Curiosity and empathy are in my view the two characteristics that underpin resilience, underpin and individual’s ability to either ‘bounce back’ or ‘bounce through’ a difficult event or situation.
So for today I am going to focus on ‘being curious’ and what this might mean for people moving forward through difficult times in their career.
Curious: – “Eager to learn; inquisitiveness” – Oxford Illustrated Dictionary
Curious people are open to new possibilities and fresh perspectives. They are perhaps more alert to changes and what they might mean.
It may be that people who have questions are more motivated to go and seek out answers, even if they end up uncovering a whole new set of questions. A big part of being resilient is first accepting the situation you find yourself in and not staying in a place of ‘denial’. Far easier to maintain ‘denial’ if you are not looking ahead, asking questions and seeking answers.
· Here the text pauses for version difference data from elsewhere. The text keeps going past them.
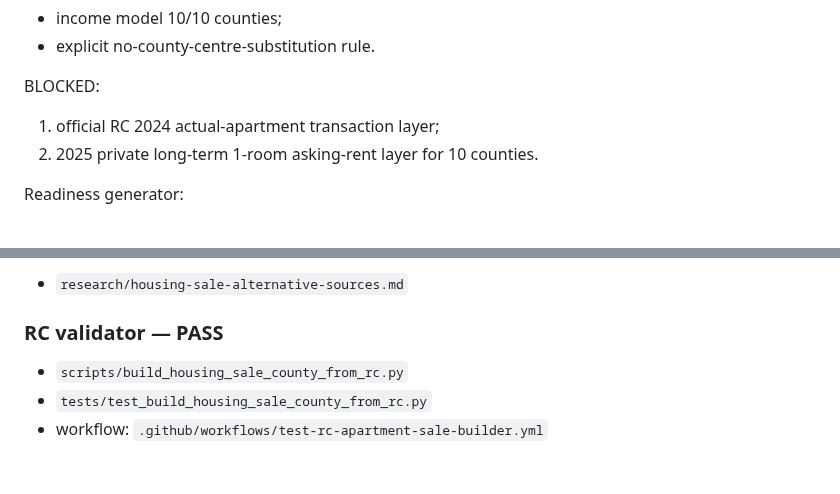
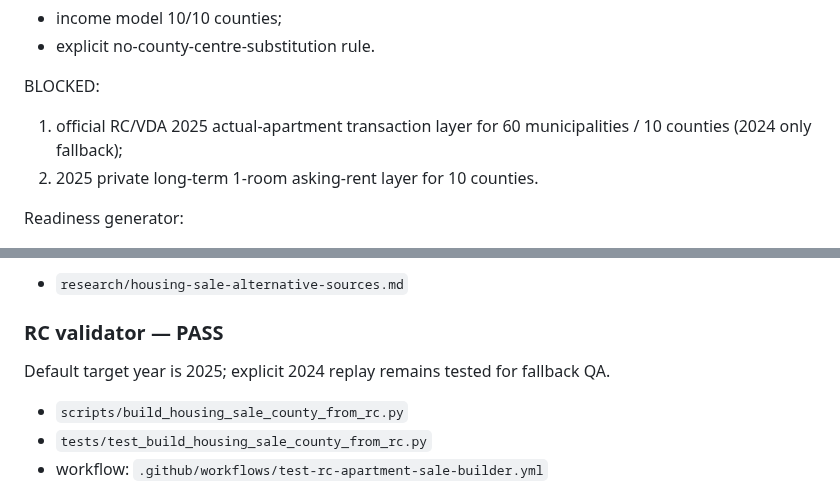
Before and after one commit to olemoz1977/Demografin-situacija, a Markdown page: research/housing-affordability-handoff-2026-10-02.md, 2 parts joined by grey strips. Rendered like a GitHub page; blank space fills up the shorter version.

```diff
--- a/research/housing-affordability-handoff-2026-10-02.md
+++ b/research/housing-affordability-handoff-2026-10-02.md
@@ -43,7 +43,7 @@ PASS:
 - explicit no-county-centre-substitution rule.
 
 BLOCKED:
-1. official RC 2024 actual-apartment transaction layer;
+1. official RC/VDA 2025 actual-apartment transaction layer for 60 municipalities / 10 counties (2024 only fallback);
 2. 2025 private long-term 1-room asking-rent layer for 10 counties.
 
 Readiness generator:
@@ -183,6 +188,8 @@ Detailed audit:
 - `research/housing-sale-alternative-sources.md`
 
 ### RC validator — PASS
+
+Default target year is 2025; explicit 2024 replay remains tested for fallback QA.
 
 - `scripts/build_housing_sale_county_from_rc.py`
 - `tests/test_build_housing_sale_county_from_rc.py`
```
Also changed, not shown: other parts of research/housing-affordability-handoff-2026-10-02.md (+35 -24 lines).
If this applies to you then it seems likely that your curiosity will extend to people and why they act the way they do. You may find that you don’t necessarily take everything at face value, especially if you perceive someone acting out of character in a stressful situation.
Being curious will likely mean you are continually learning in a way that is easy, and natural for you. You will continually be on the lookout for new pieces of information, new ways of doing things, new opportunities and hopefully put yourself in the best place to take advantage of these as they arise.
In times of stress and difficulty your natural curiosity might help you to keep you on an even keel. It is easier to maintain emotional balance and or distance from a situation if you are able to question it. What’s happening here, who can help? What are the implications?
Curiosity can potentially put you in a position of having some control, information and choice within a situation. It can put you ahead of the game. As a career coach when working with people facing redundancy I have observed that the more ‘naturally curious’ people could see the changes coming, ‘the writing on the wall’ and had already started at least planning for them. They had some ideas about what they might do, whilst others were completely ‘shocked’ and almost ‘paralysed’ by the situation. It seemed to take them a little longer to come to terms with the situation and start to move forward.
So, did ‘curiosity really kill the cat?’ I have no idea but it certainly is not going to kill off your career.